This Changes Everything… For Music Lovers

Creative Commons photo "green-my-apple-ipod" by Brianfit on Flickr.com.

Rachel Crane

Creative Commons photo "green-my-apple-ipod" by Brianfit on Flickr.com.
Creative Commons photo “green-my-apple-ipod” by Brianfit on Flickr.com.

Every September as the trees change their leaves, Steve Jobs changes his iPods. This year has proven to be no different, as new models of the iPod Touch, Shuffle, and Nano were released on September 8.

It seems that each year Apple daringly transforms one version of its iPods completely. Last year saw the change of the iPod Shuffle. This year, the iPod Nano got a complete makeover.

This year’s new iPod Nano has taken a different path by getting rid of the iconic click wheel. It now features a glass touch screen, much like the iPod Touch.

The Nano has shrunk down to about the size of a Wheat Thin. Though innovative, the new iPod Nano is far from impressive. As the size decreased, so did its capability. It now lacks the ability to play and take video. The Nano also lost the built-in speaker that its predecessor had.

The Nano still retains the ability to view pictures, a feature that Apple introduced into its iPods in 2004. However, due to its size, the pictures are too tiny to clearly see. Though you can zoom by double tapping, the picture size hardly changes.

The size, which is almost fifty percent smaller than the last generation, has proved to be very inconvenient. Only four icons can fit on the tiny touch screen. And when scrolling through songs, only four titles are shown. The constant scrolling can become tiresome to those of us who have over four thousand songs on their iPods.

Overall, this year’s version of the iPod Nano has not proved itself to be worth the $149 or $179 price tag.  Hopefully next September Apple will choose to change the Nano back to the click wheel that so many fans have come to adore.

The iPod Nano is not the first iPod to have lost its buttons.
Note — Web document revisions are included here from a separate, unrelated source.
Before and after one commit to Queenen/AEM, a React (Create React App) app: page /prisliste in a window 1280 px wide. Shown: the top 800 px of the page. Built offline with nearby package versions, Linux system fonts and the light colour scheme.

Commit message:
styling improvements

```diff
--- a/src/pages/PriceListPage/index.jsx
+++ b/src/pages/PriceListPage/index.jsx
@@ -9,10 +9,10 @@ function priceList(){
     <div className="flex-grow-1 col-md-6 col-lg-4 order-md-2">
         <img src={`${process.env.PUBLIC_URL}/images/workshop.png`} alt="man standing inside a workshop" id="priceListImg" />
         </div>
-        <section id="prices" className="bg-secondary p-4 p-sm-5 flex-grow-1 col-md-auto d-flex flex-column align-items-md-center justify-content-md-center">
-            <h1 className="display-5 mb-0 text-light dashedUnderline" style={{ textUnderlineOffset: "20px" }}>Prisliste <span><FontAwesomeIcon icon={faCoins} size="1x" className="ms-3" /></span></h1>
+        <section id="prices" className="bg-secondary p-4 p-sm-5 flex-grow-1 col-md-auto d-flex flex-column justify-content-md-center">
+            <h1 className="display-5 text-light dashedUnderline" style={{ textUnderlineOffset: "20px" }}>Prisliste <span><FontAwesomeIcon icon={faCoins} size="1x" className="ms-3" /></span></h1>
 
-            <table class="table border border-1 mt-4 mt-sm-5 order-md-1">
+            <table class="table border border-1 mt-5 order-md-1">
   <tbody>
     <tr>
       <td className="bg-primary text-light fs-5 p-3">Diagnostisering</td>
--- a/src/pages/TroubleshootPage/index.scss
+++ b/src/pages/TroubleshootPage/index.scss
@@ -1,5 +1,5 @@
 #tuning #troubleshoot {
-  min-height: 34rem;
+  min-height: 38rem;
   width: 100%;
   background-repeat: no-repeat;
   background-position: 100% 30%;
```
The Third Generation Shuffle (introduced last September) operated solely on voice control technology.  Jobs himself admitted at a press event, “People clearly missed the buttons.”
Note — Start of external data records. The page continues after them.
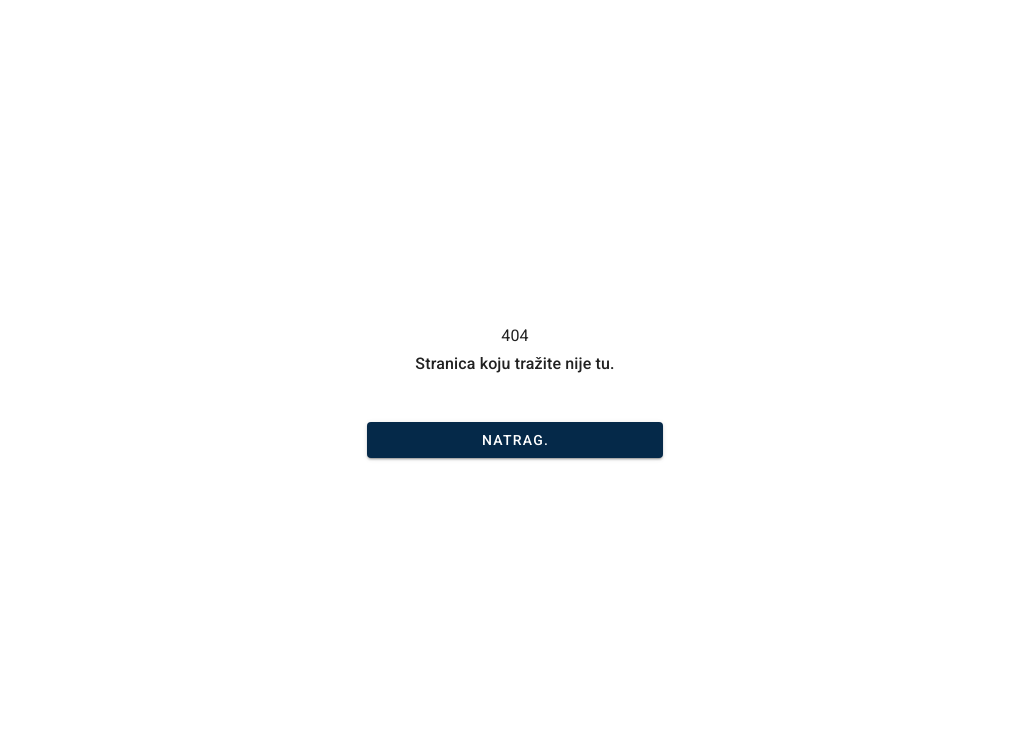
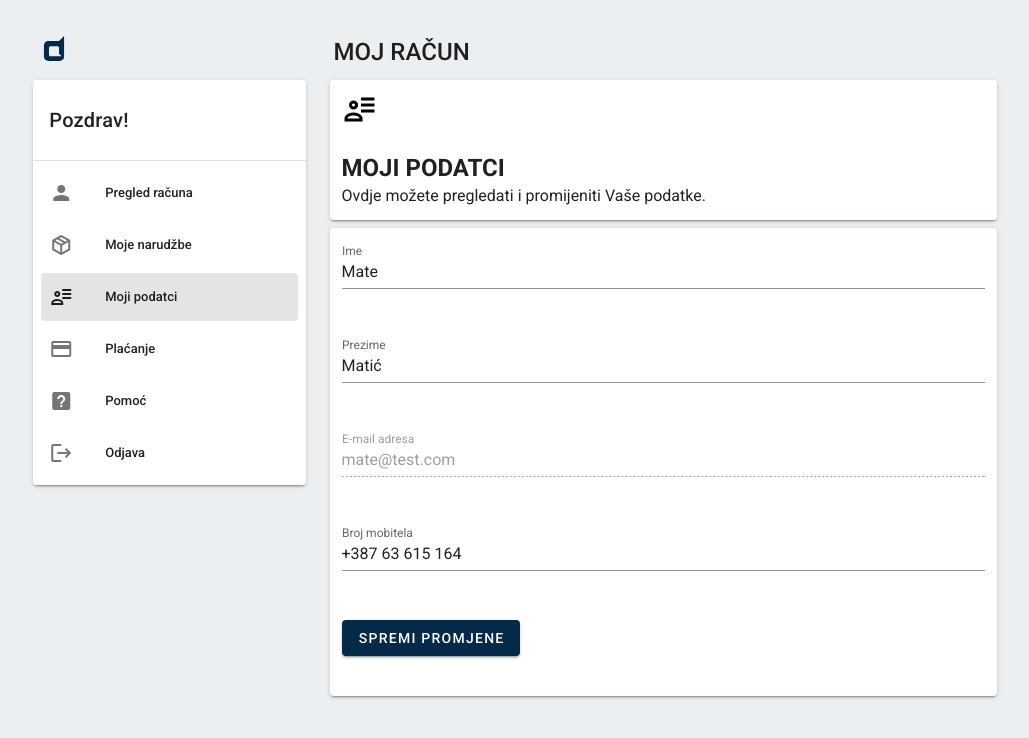
Before and after one commit to AidarKarimov315/Ecommerce-App-Vue, a Vue app: page /moj-racun/moji-podatci in a window 1280 px wide. Before the commit this address had no page. Shown: the top 738 px of the page, without its empty margins (125-1154 px from the left). Built offline with nearby package versions, Linux system fonts and the light colour scheme.

Commit message:
feat(my account): add account details page

```diff
--- a/src/router/index.js
+++ b/src/router/index.js
@@ -54,6 +54,12 @@ const routes = [
         path: 'narudzbe',
         name: 'my-account-orders',
         component: () => import("@/views/userAccount/MyAccountOrders"),
+
+      },
+      {
+        path: 'moji-podatci',
+        name: 'my-account-details',
+        component: () => import("@/views/userAccount/MyAccountDetails"),
 
       },
       {
--- a/src/views/userAccount/MyAccount.vue
+++ b/src/views/userAccount/MyAccount.vue
@@ -71,6 +71,7 @@ export default {
         menuItems: [
           { title: 'Pregled računa', icon: 'mdi-account', to: '/moj-racun'},
           { title: 'Moje narudžbe', icon: 'mdi-package-variant-closed', to: '/moj-racun/narudzbe' },
+          { title: 'Moji podatci', icon: 'mdi-account-details-outline', to: '/moj-racun/moji-podatci' },
           { title: 'Plaćanje', icon: 'mdi-credit-card-outline', to: '/moj-racun/placanje' },
           { title: 'Pomoć', icon: 'mdi-help-box' },
           { title: 'Odjava', icon: 'mdi-logout' },
--- /dev/null
+++ b/src/views/userAccount/MyAccountDetails.vue
@@ -0,0 +1,81 @@
+<template>
+    <div style="height: 100%;">
+        <v-card class="mb-2">
+            <v-container>
+                <v-row>
+                    <v-col>
+                        <v-row>
+                            <v-col>
+                                <v-icon color="black" large>mdi-account-details-outline</v-icon>
+                            </v-col>
+                        </v-row>
+                        <v-row>
+                            <v-col>
+                                <h4 class="text-uppercase text-h5 font-weight-bold">Moji podatci</h4>
+                                <p class="ma-0">Ovdje možete pregledati i promijeniti Vaše podatke.</p>
+                            </v-col>
+                        </v-row>
+                    </v-col>
+                </v-row>
+            </v-container>
+        </v-card>
+        <v-card>
+            <v-container>
+                <v-row>
+                    <v-col>
+                        <v-text-field
+                        v-model="user.ime"
+                            label="Ime"
+                        ></v-text-field>
+                    </v-col>
+                </v-row>
+                <v-row>
+                    <v-col>
+                        <v-text-field
+                        v-model="user.prezime"
+                            label="Prezime"
+                        ></v-text-field>
+                    </v-col>
+                </v-row>
+                <v-row>
+                    <v-col>
+                        <v-text-field
+                        v-model="user.email"
+                            disabled
+                            label="E-mail adresa"
+                        ></v-text-field>
+                    </v-col>
+                </v-row>
+                <v-row>
+                    <v-col>
+                        <v-text-field
+                        v-model="user.mobitel"
+                            label="Broj mobitela"
+                        ></v-text-field>
+                    </v-col>
+                </v-row>
+                <div class="actions py-7">
+                    <v-btn class="primary">Spremi promjene</v-btn>
+                </div>
+            </v-container>
+        </v-card>
+    </div>
+</template>
+
+<script>
+export default {
+    name: 'MyDetails',
+    data: () => ({
+    user: {
+        ime: "Mate",
+        prezime: "Matić",
+        email: "mate@test.com",
+        mobitel: "+387 63 615 164",
+    }
+  })
+}
+</script>
+
+<style scoped>
+
+</style>
--- a/src/views/userAccount/MyAccountOrders.vue
+++ b/src/views/userAccount/MyAccountOrders.vue
@@ -1,6 +1,6 @@
 <template>
     <div style="height: 100%;">
-        <v-card class="mb-2" height="30%">
+        <v-card class="mb-2">
             <v-container>
                 <v-row>
                     <v-col>
```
This year, the Shuffle returned to a model much like the Second Generation Shuffle, yet it is slightly smaller.  It has combined the new, exciting voice control technology with the dependable, convenient clickable control pad. This makes the iPod Shuffle better than it has ever been.

The most competitive part about the Shuffle is its price. Costing only $49, the Shuffle offers two Gigabytes of memory which means it holds close to five hundred songs. The Shuffle is also third of the price of the cheapest iPod Nano.

By far, the most tantalizing new iPod is the iPod Touch.

This year, the Touch has become even slimmer than it was before, and has an even smoother touch screen than the last iTouch.

The new iPod Touch welcomes a plethora of different features. It now has video enabled camera on both the back and front screen. The camera allows you to not only record video, but to edit and share your HD videos right on your iPod.

The iPod Touch also comes equipped with Facetime. Facetime allows the user to Video Chat with other iPod Touch or iPhone 4 users as long as they are connected to Wi-Fi. In addition to the aforementioned features, Apple has also added many more abilities to the iPod Touch.

But all of the added features do come at a price. The 8GB iPod Touch costs $229, the 32GB is $299, and the 64GB is a whopping $399 plus added tax.

Overall, each iPod suits a different need. The Nano may suit the technologically  savvy person who does not want to spend too much money, while the Shuffle will most likely suit those on a budget who still want to listen to their music freely. The iPod Touch is optimal for people who want their iPod to do more than just play music, and are willing to pay the price for it.

What do you think?